You have no need to worry at all. A five-year-old child with an active imagination and ability to pretend could likely grow up to be an inventor, scientist, creative artist or musician.

It is perfectly normal for a child to use their imagination. In fact, in this day and age of technology and video games I would prefer to see a child who is able to play in a carefree and imaginative way. Now, you do say she plays all day long like that, so I wonder if her play life has become a bit too constricted.

Are you able to distract her from this play activity at times? Can she engage in any other forms of play?

Will she play board games with you? Can you get her to play any other form of imaginative play?

Does she engage in this play activity at inappropriate times and places? There are a lot of questions that need answering before we can come to a decision about being worried or not.

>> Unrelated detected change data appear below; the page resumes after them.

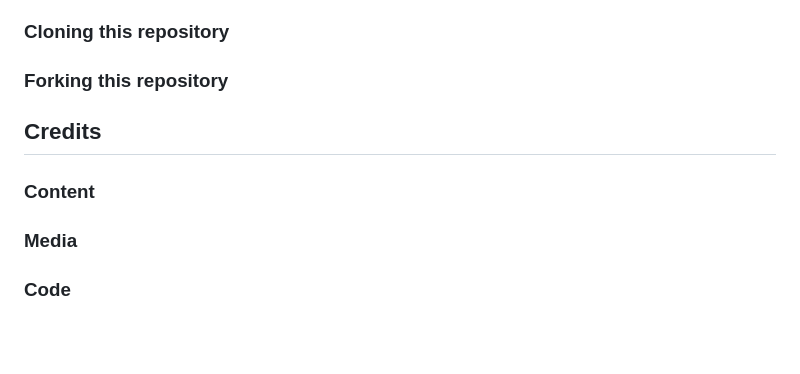
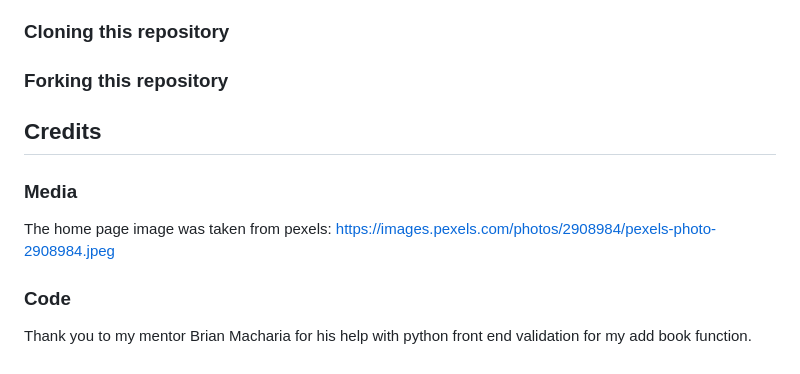
Before and after one commit to JCook22/camberley-book-buddies, a Markdown page: README.md, the part around the change. GitHub-like rendering; blank space fills up the shorter version.

Commit message:
Complete credits section of readme

```diff
--- a/README.md
+++ b/README.md
@@ -171,8 +171,10 @@ HTML, CSS, JavaScript, Python, SQL
 
 ## Credits
 
-### Content
-
 ### Media
 
+The home page image was taken from pexels: https://images.pexels.com/photos/2908984/pexels-photo-2908984.jpeg
+
 ### Code
+
+Thank you to my mentor Brian Macharia for his help with python front end validation for my add book function.
```
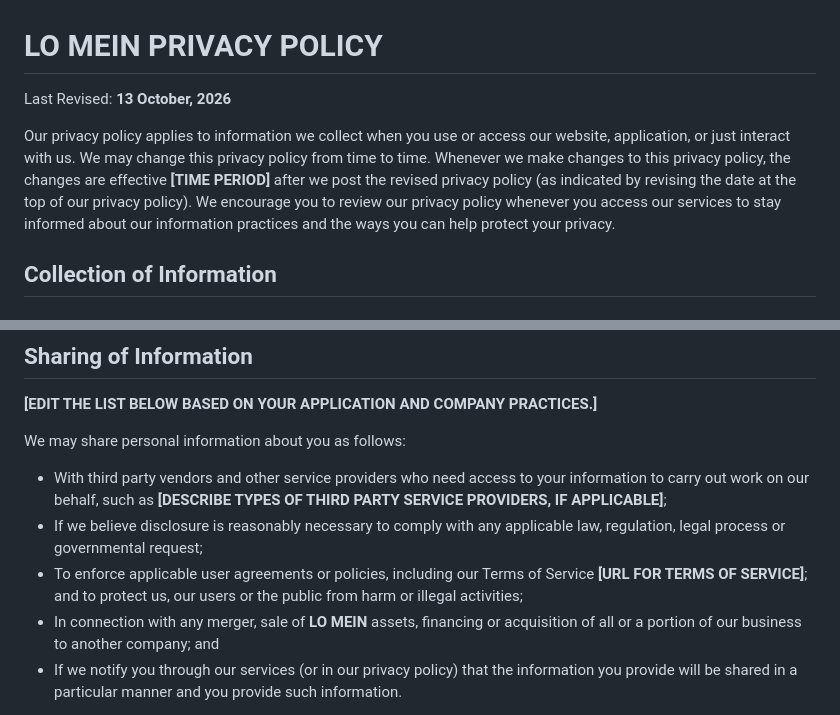
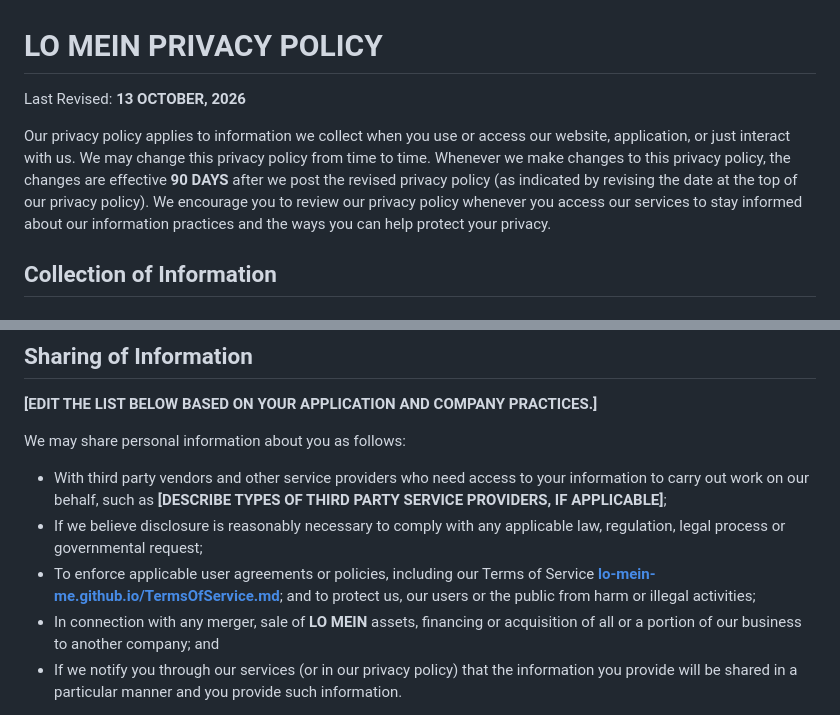
Before and after one commit to lo-mein-me/lo-mein-me.github.io, a Markdown page: PrivacyPolicy.md, 2 parts joined by grey strips. GitHub-like rendering.

```diff
--- a/PrivacyPolicy.md
+++ b/PrivacyPolicy.md
@@ -1,8 +1,8 @@
 # **LO MEIN** PRIVACY POLICY
 
-Last Revised: **13 October, 2026**
+Last Revised: **13 OCTOBER, 2026**
 
-Our privacy policy applies to information we collect when you use or access our website, application, or just interact with us. We may change this privacy policy from time to time. Whenever we make changes to this privacy policy, the changes are effective **[TIME PERIOD]** after we post the revised privacy policy (as indicated by revising the date at the top of our privacy policy). We encourage you to review our privacy policy whenever you access our services to stay informed about our information practices and the ways you can help protect your privacy.
+Our privacy policy applies to information we collect when you use or access our website, application, or just interact with us. We may change this privacy policy from time to time. Whenever we make changes to this privacy policy, the changes are effective **90 DAYS** after we post the revised privacy policy (as indicated by revising the date at the top of our privacy policy). We encourage you to review our privacy policy whenever you access our services to stay informed about our information practices and the ways you can help protect your privacy.
 
 ## Collection of Information
 
@@ -53,7 +53,7 @@ We may share personal information about you as follows:
 
 * With third party vendors and other service providers who need access to your information to carry out work on our behalf, such as **[DESCRIBE TYPES OF THIRD PARTY SERVICE PROVIDERS, IF APPLICABLE]**;
 * If we believe disclosure is reasonably necessary to comply with any applicable law, regulation, legal process or governmental request;
-* To enforce applicable user agreements or policies, including our Terms of Service **[URL FOR TERMS OF SERVICE]**; and to protect us, our users or the public from harm or illegal activities;
+* To enforce applicable user agreements or policies, including our Terms of Service **[lo-mein-me.github.io/TermsOfService.md](lo-mein-me.github.io/TermsOfService.md)**; and to protect us, our users or the public from harm or illegal activities;
 * In connection with any merger, sale of **LO MEIN** assets, financing or acquisition of all or a portion of our business to another company; and
 * If we notify you through our services (or in our privacy policy) that the information you provide will be shared in a particular manner and you provide such information.
 
```
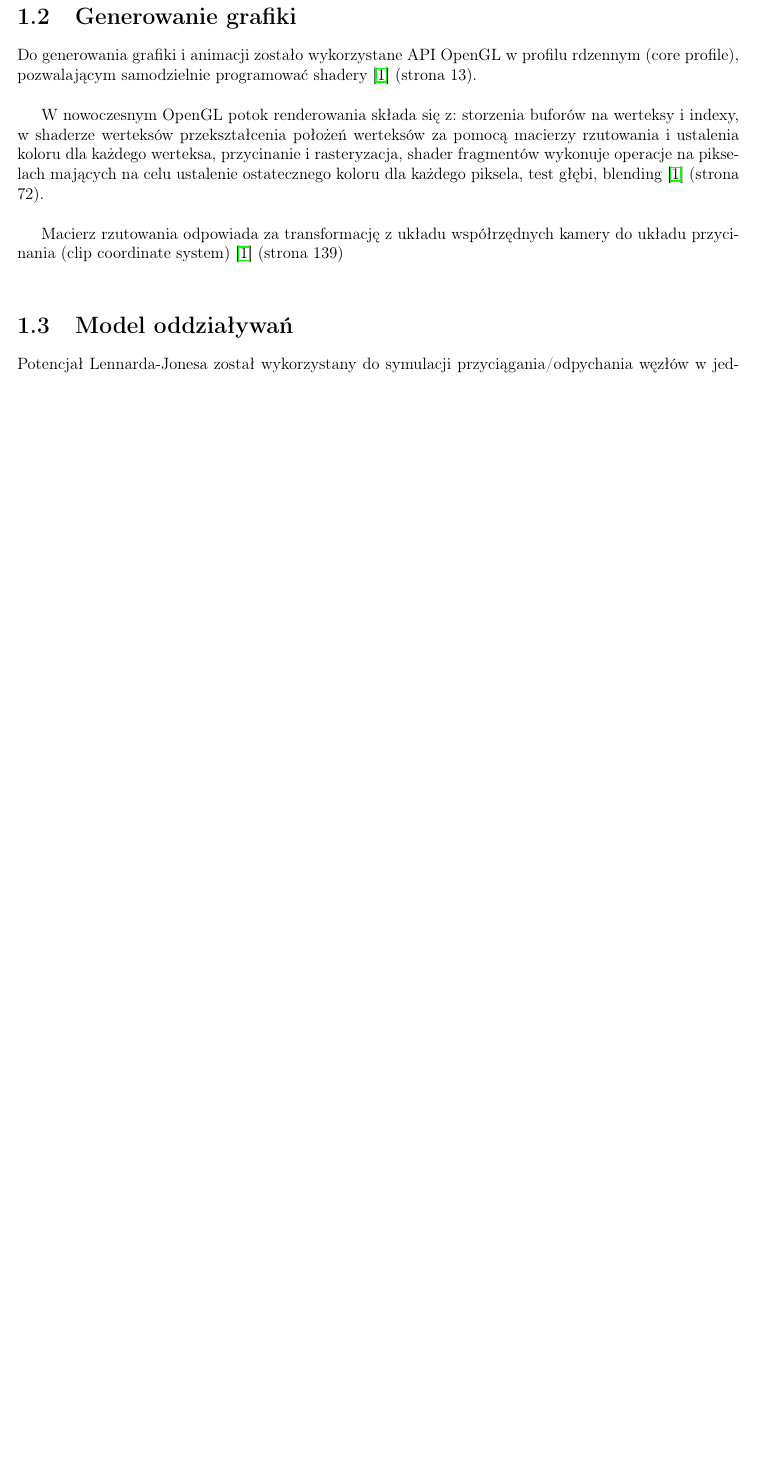
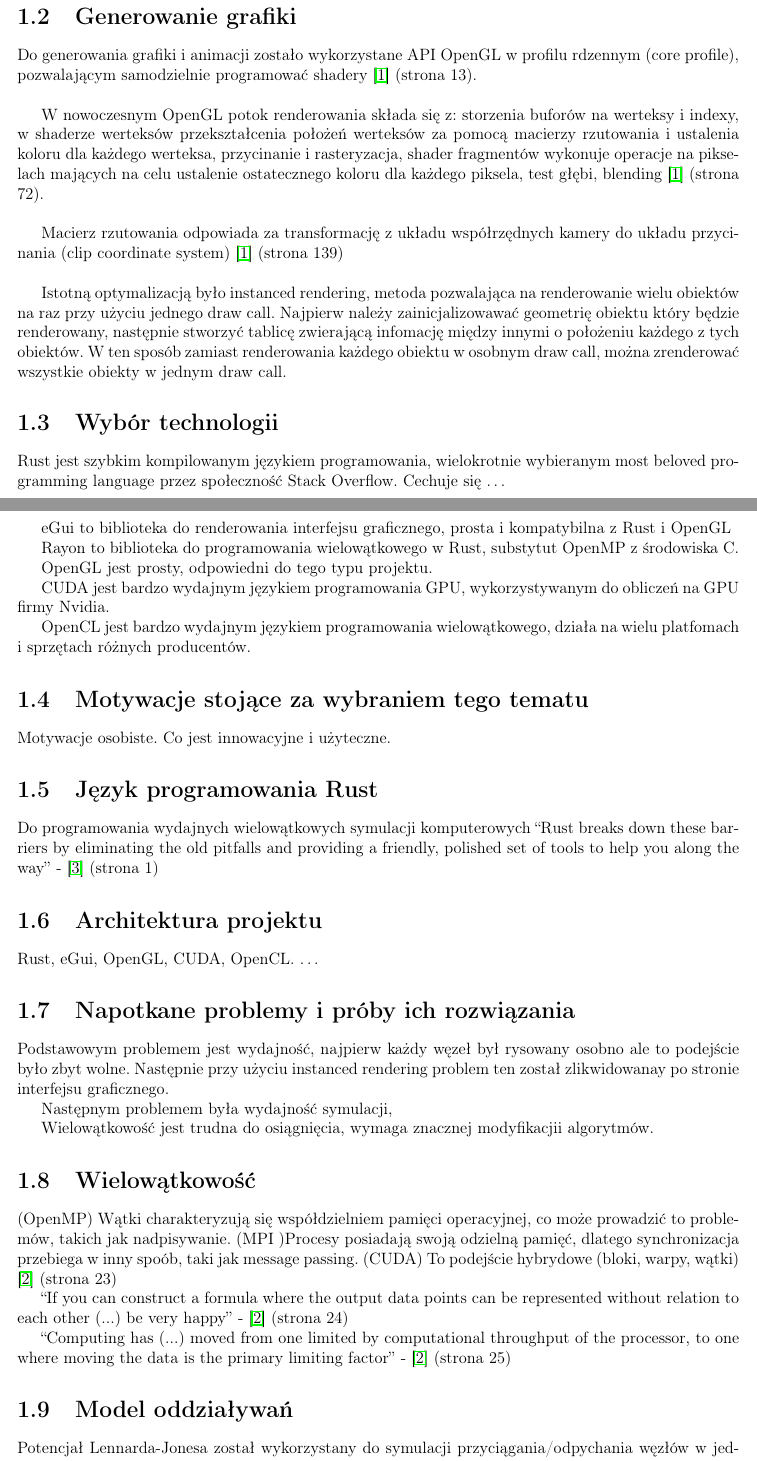
Before and after one commit to theYiome/elastic-objects-rs, a LaTeX thesis (doc/raport.tex): part of page 3 of 21 before the commit and two parts of pages 4 and 5 of 23 after it, the two joined at a grey line, cut so that both start at the same text, the shorter picture padded with empty space. Compiled offline with pdfLaTeX.

Commit message:
23.04.2022

```diff
--- a/doc/raport.tex
+++ b/doc/raport.tex
@@ -82,6 +82,61 @@
 
     Macierz rzutowania odpowiada za transformację z układu współrzędnych kamery do układu przycinania
     (clip coordinate system) \cite{grafika3d} (strona 139) \\
+
+    Istotną optymalizacją było instanced rendering, metoda pozwalająca na renderowanie wielu obiektów na raz
+    przy użyciu jednego draw call. Najpierw należy zainicjalizowawać geometrię obiektu który będzie renderowany,
+    następnie stworzyć tablicę zwierającą infomację między innymi o położeniu każdego z tych obiektów. W ten sposób
+    zamiast renderowania każdego obiektu w osobnym draw call, można zrenderować wszystkie obiekty w jednym draw call.
+
+    \section{Wybór technologii}
+    Rust jest szybkim kompilowanym językiem programowania, wielokrotnie wybieranym most beloved programming language
+    przez społeczność Stack Overflow. Cechuje się \dots
+
+    eGui to biblioteka do renderowania interfejsu graficznego, prosta i kompatybilna z Rust i OpenGL
+
+    Rayon to biblioteka do programowania wielowątkowego w Rust, substytut OpenMP z środowiska C.
+
+    OpenGL jest prosty, odpowiedni do tego typu projektu.
+
+    CUDA jest bardzo wydajnym językiem programowania GPU, wykorzystywanym do obliczeń na GPU firmy Nvidia.
+
+    OpenCL jest bardzo wydajnym językiem programowania wielowątkowego,
+    działa na wielu platfomach i sprzętach różnych producentów.
+
+    \section{Motywacje stojące za wybraniem tego tematu}
+    Motywacje osobiste.
+    Co jest innowacyjne i użyteczne.
+
+    \section{Język programowania Rust}
+    Do programowania wydajnych wielowątkowych symulacji komputerowych
+    ``Rust breaks down these barriers by eliminating the old pitfalls and providing a friendly,
+    polished set of tools to help you along the way'' - \cite{rustbook} (strona 1)
+
+    \section{Architektura projektu}
+    Rust, eGui, OpenGL, CUDA, OpenCL.
+    \dots
+
+    \section{Napotkane problemy i próby ich rozwiązania}
+    Podstawowym problemem jest wydajność, najpierw każdy węzeł był rysowany osobno ale to podejście
+    było zbyt wolne. Następnie przy użyciu instanced rendering problem ten został zlikwidowanay po
+    stronie interfejsu graficznego.
+
+    Następnym problemem była wydajność symulacji,
+
+    Wielowątkowość jest trudna do osiągnięcia, wymaga znacznej modyfikacjii algorytmów.
+
+    \section{Wielowątkowość}
+    (OpenMP) Wątki charakteryzują się współdzielniem pamięci operacyjnej, co może prowadzić to problemów, takich jak nadpisywanie.
+    (MPI )Procesy posiadają swoją odzielną pamięć, dlatego synchronizacja przebiega w inny spoób, taki jak message passing.
+    (CUDA) To podejście hybrydowe (bloki, warpy, wątki)  \cite{cuda} (strona 23)
+
+    ``If you can construct a formula where the output data points can be represented without
+    relation to each other (...) be very happy'' - \cite{cuda} (strona 24)
+
+    ``Computing has (...) moved from one limited by computational throughput of the
+    processor, to one where moving the data is the primary limiting factor'' - \cite{cuda} (strona 25)
+
+
 
     \section{Model oddziaływań}
     Potencjał Lennarda-Jonesa został wykorzystany do symulacji przyciągania/odpychania
```
Also changed, not shown: doc/raport.tex (12 more changed lines).
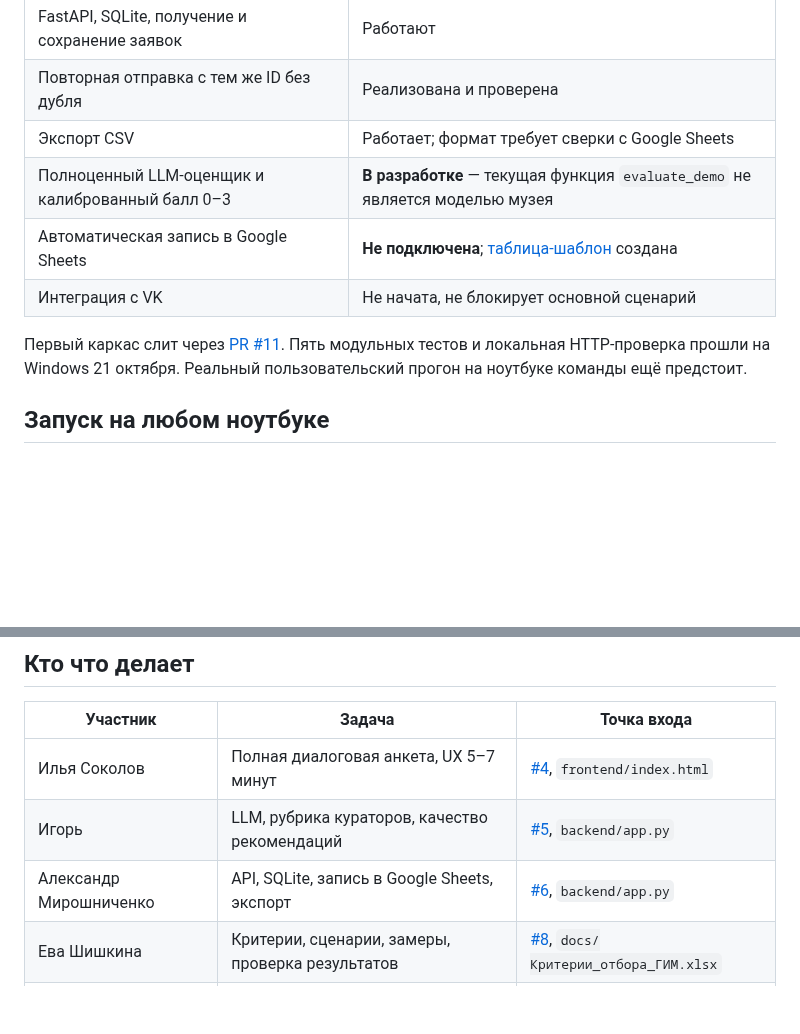
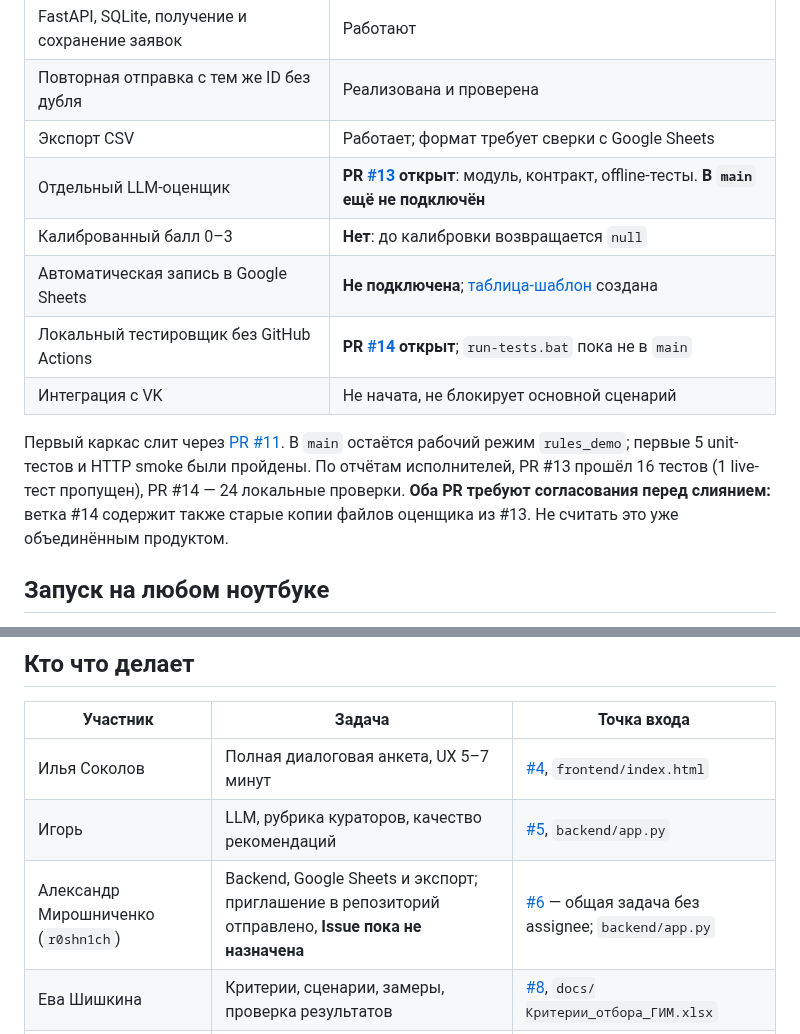
Before and after one commit to Ai-b0ss/code-with-purpose-2-2026, a Markdown page: README.md, 2 parts joined by grey strips. GitHub-like rendering; blank space fills up the shorter version.

Commit message:
docs: synchronize README.md with PR13 PR14 and team GitHub access

```diff
--- a/README.md
+++ b/README.md
@@ -15,11 +15,13 @@
 | FastAPI, SQLite, получение и сохранение заявок | Работают |
 | Повторная отправка с тем же ID без дубля | Реализована и проверена |
 | Экспорт CSV | Работает; формат требует сверки с Google Sheets |
-| Полноценный LLM-оценщик и калиброванный балл 0–3 | **В разработке** — текущая функция `evaluate_demo` не является моделью музея |
+| Отдельный LLM-оценщик | **PR [#13](https://github.com/Ai-b0ss/code-with-purpose-2-2026/pull/13) открыт**: модуль, контракт, offline-тесты. **В `main` ещё не подключён** |
+| Калиброванный балл 0–3 | **Нет**: до калибровки возвращается `null` |
 | Автоматическая запись в Google Sheets | **Не подключена**; [таблица-шаблон](https://docs.google.com/spreadsheets/d/1AJVzUTu8KJPfknSgQBem5InL3q_ynAQ3qSO2h8bDVSc/edit) создана |
+| Локальный тестировщик без GitHub Actions | **PR [#14](https://github.com/Ai-b0ss/code-with-purpose-2-2026/pull/14) открыт**; `run-tests.bat` пока не в `main` |
 | Интеграция с VK | Не начата, не блокирует основной сценарий |
 
-Первый каркас слит через [PR #11](https://github.com/Ai-b0ss/code-with-purpose-2-2026/pull/11). Пять модульных тестов и локальная HTTP-проверка прошли на Windows 21 октября. Реальный пользовательский прогон на ноутбуке команды ещё предстоит.
+Первый каркас слит через [PR #11](https://github.com/Ai-b0ss/code-with-purpose-2-2026/pull/11). В `main` остаётся рабочий режим `rules_demo`; первые 5 unit-тестов и HTTP smoke были пройдены. По отчётам исполнителей, PR #13 прошёл 16 тестов (1 live-тест пропущен), PR #14 — 24 локальные проверки. **Оба PR требуют согласования перед слиянием:** ветка #14 содержит также старые копии файлов оценщика из #13. Не считать это уже объединённым продуктом.
 
 ## Запуск на любом ноутбуке
 
@@ -42,7 +44,7 @@ python -m uvicorn backend.app:app --host 127.0.0.1 --port 8765
 | --- | --- | --- |
 | Илья Соколов | Полная диалоговая анкета, UX 5–7 минут | [#4](https://github.com/Ai-b0ss/code-with-purpose-2-2026/issues/4), `frontend/index.html` |
 | Игорь | LLM, рубрика кураторов, качество рекомендаций | [#5](https://github.com/Ai-b0ss/code-with-purpose-2-2026/issues/5), `backend/app.py` |
-| Александр Мирошниченко | API, SQLite, запись в Google Sheets, экспорт | [#6](https://github.com/Ai-b0ss/code-with-purpose-2-2026/issues/6), `backend/app.py` |
+| Александр Мирошниченко (`r0shn1ch`) | Backend, Google Sheets и экспорт; приглашение в репозиторий отправлено, **Issue пока не назначена** | [#6](https://github.com/Ai-b0ss/code-with-purpose-2-2026/issues/6) — общая задача без assignee; `backend/app.py` |
 | Ева Шишкина | Критерии, сценарии, замеры, проверка результатов | [#8](https://github.com/Ai-b0ss/code-with-purpose-2-2026/issues/8), `docs/Критерии_отбора_ГИМ.xlsx` |
 | Команда, ведёт Игорь | Интеграция, тесты и защита | [#9](https://github.com/Ai-b0ss/code-with-purpose-2-2026/issues/9) |
 
```
Also changed, not shown: other parts of README.md (+2 -0 lines).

I would ask her teacher if she plays like this in school. It is important to know if she gets along with other children in play outside the house.

Her teacher will be a great source of information and help you know to be worried or not.

I understand your concern but think it is too early to be worried about this. She is five and by the time she is six it may have disappeared.

Have you considered taking her to the shop to pick out some other play object, such as a toy or game or doll?

I also wonder if any of her friends are accepting or rejecting of her play.

If she is getting on fine in school, has friends with whom she can engage in a wide range of play and is not an anxious or unsettled child, you have nothing to worry about.

David is a psychologist; send your questions to davidcarey@herald.ie